Stored entries:
++++++++++++++++++++

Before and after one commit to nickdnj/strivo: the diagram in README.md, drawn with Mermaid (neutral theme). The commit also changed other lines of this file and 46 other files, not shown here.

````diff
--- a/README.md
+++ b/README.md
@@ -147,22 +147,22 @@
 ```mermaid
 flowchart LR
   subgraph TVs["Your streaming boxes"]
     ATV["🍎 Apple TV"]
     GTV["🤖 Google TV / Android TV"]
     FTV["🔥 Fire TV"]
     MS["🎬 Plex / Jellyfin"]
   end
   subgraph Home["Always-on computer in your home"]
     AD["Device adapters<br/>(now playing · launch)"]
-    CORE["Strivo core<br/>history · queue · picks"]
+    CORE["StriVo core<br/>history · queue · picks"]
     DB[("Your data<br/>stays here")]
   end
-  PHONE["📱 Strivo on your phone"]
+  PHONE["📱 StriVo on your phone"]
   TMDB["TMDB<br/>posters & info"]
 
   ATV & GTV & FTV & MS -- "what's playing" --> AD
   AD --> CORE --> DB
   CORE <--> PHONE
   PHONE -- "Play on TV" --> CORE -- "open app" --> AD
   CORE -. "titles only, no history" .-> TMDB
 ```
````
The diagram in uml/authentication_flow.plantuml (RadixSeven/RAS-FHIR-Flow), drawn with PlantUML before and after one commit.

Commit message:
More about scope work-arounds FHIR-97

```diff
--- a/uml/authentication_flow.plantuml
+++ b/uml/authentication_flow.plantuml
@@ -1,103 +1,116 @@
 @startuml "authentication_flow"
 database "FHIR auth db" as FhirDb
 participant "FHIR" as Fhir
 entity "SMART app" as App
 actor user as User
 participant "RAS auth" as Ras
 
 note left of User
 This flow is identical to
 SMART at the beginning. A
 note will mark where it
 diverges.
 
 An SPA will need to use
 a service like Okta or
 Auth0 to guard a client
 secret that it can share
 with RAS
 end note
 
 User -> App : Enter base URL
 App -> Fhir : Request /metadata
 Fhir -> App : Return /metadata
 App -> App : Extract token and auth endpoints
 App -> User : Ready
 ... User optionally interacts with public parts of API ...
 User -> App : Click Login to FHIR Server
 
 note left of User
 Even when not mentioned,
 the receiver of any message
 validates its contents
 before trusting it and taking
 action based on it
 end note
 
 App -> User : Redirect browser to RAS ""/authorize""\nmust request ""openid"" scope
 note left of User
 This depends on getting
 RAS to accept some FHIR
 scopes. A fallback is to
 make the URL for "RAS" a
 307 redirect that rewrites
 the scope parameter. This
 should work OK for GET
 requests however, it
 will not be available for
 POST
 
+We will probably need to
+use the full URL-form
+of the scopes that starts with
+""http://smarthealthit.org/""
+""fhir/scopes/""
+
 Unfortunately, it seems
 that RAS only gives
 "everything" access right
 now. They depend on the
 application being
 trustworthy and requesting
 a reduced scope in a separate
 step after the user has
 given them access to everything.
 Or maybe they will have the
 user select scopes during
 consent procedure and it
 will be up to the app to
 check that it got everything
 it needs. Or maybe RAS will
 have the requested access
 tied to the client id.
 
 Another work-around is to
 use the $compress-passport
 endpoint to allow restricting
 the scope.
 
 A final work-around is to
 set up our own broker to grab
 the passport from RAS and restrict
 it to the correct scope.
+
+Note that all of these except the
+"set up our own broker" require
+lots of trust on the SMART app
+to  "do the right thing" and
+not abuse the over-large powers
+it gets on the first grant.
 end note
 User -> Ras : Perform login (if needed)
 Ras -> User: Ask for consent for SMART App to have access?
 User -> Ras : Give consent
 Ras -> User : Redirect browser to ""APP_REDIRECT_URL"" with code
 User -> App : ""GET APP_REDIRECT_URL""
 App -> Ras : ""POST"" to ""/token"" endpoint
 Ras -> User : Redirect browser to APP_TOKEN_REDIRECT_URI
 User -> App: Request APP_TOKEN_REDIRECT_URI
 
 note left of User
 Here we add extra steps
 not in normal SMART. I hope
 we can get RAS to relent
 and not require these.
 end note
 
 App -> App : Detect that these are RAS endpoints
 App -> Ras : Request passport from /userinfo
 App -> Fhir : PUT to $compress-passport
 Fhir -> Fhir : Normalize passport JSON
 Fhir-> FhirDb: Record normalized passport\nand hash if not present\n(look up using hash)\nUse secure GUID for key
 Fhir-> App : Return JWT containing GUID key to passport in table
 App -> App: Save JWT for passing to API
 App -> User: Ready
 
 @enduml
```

++++++++++++++++++++

# TASK:
All of the entries need to be reproduced exactly; please write them out.

# SOLUTION:
Before and after one commit to nickdnj/strivo: the diagram in README.md, drawn with Mermaid (neutral theme). The commit also changed other lines of this file and 46 other files, not shown here.

````diff
--- a/README.md
+++ b/README.md
@@ -147,22 +147,22 @@
 ```mermaid
 flowchart LR
   subgraph TVs["Your streaming boxes"]
     ATV["🍎 Apple TV"]
     GTV["🤖 Google TV / Android TV"]
     FTV["🔥 Fire TV"]
     MS["🎬 Plex / Jellyfin"]
   end
   subgraph Home["Always-on computer in your home"]
     AD["Device adapters<br/>(now playing · launch)"]
-    CORE["Strivo core<br/>history · queue · picks"]
+    CORE["StriVo core<br/>history · queue · picks"]
     DB[("Your data<br/>stays here")]
   end
-  PHONE["📱 Strivo on your phone"]
+  PHONE["📱 StriVo on your phone"]
   TMDB["TMDB<br/>posters & info"]
 
   ATV & GTV & FTV & MS -- "what's playing" --> AD
   AD --> CORE --> DB
   CORE <--> PHONE
   PHONE -- "Play on TV" --> CORE -- "open app" --> AD
   CORE -. "titles only, no history" .-> TMDB
 ```
````
The diagram in uml/authentication_flow.plantuml (RadixSeven/RAS-FHIR-Flow), drawn with PlantUML before and after one commit.

Commit message:
More about scope work-arounds FHIR-97

```diff
--- a/uml/authentication_flow.plantuml
+++ b/uml/authentication_flow.plantuml
@@ -1,103 +1,116 @@
 @startuml "authentication_flow"
 database "FHIR auth db" as FhirDb
 participant "FHIR" as Fhir
 entity "SMART app" as App
 actor user as User
 participant "RAS auth" as Ras
 
 note left of User
 This flow is identical to
 SMART at the beginning. A
 note will mark where it
 diverges.
 
 An SPA will need to use
 a service like Okta or
 Auth0 to guard a client
 secret that it can share
 with RAS
 end note
 
 User -> App : Enter base URL
 App -> Fhir : Request /metadata
 Fhir -> App : Return /metadata
 App -> App : Extract token and auth endpoints
 App -> User : Ready
 ... User optionally interacts with public parts of API ...
 User -> App : Click Login to FHIR Server
 
 note left of User
 Even when not mentioned,
 the receiver of any message
 validates its contents
 before trusting it and taking
 action based on it
 end note
 
 App -> User : Redirect browser to RAS ""/authorize""\nmust request ""openid"" scope
 note left of User
 This depends on getting
 RAS to accept some FHIR
 scopes. A fallback is to
 make the URL for "RAS" a
 307 redirect that rewrites
 the scope parameter. This
 should work OK for GET
 requests however, it
 will not be available for
 POST
 
+We will probably need to
+use the full URL-form
+of the scopes that starts with
+""http://smarthealthit.org/""
+""fhir/scopes/""
+
 Unfortunately, it seems
 that RAS only gives
 "everything" access right
 now. They depend on the
 application being
 trustworthy and requesting
 a reduced scope in a separate
 step after the user has
 given them access to everything.
 Or maybe they will have the
 user select scopes during
 consent procedure and it
 will be up to the app to
 check that it got everything
 it needs. Or maybe RAS will
 have the requested access
 tied to the client id.
 
 Another work-around is to
 use the $compress-passport
 endpoint to allow restricting
 the scope.
 
 A final work-around is to
 set up our own broker to grab
 the passport from RAS and restrict
 it to the correct scope.
+
+Note that all of these except the
+"set up our own broker" require
+lots of trust on the SMART app
+to  "do the right thing" and
+not abuse the over-large powers
+it gets on the first grant.
 end note
 User -> Ras : Perform login (if needed)
 Ras -> User: Ask for consent for SMART App to have access?
 User -> Ras : Give consent
 Ras -> User : Redirect browser to ""APP_REDIRECT_URL"" with code
 User -> App : ""GET APP_REDIRECT_URL""
 App -> Ras : ""POST"" to ""/token"" endpoint
 Ras -> User : Redirect browser to APP_TOKEN_REDIRECT_URI
 User -> App: Request APP_TOKEN_REDIRECT_URI
 
 note left of User
 Here we add extra steps
 not in normal SMART. I hope
 we can get RAS to relent
 and not require these.
 end note
 
 App -> App : Detect that these are RAS endpoints
 App -> Ras : Request passport from /userinfo
 App -> Fhir : PUT to $compress-passport
 Fhir -> Fhir : Normalize passport JSON
 Fhir-> FhirDb: Record normalized passport\nand hash if not present\n(look up using hash)\nUse secure GUID for key
 Fhir-> App : Return JWT containing GUID key to passport in table
 App -> App: Save JWT for passing to API
 App -> User: Ready
 
 @enduml
```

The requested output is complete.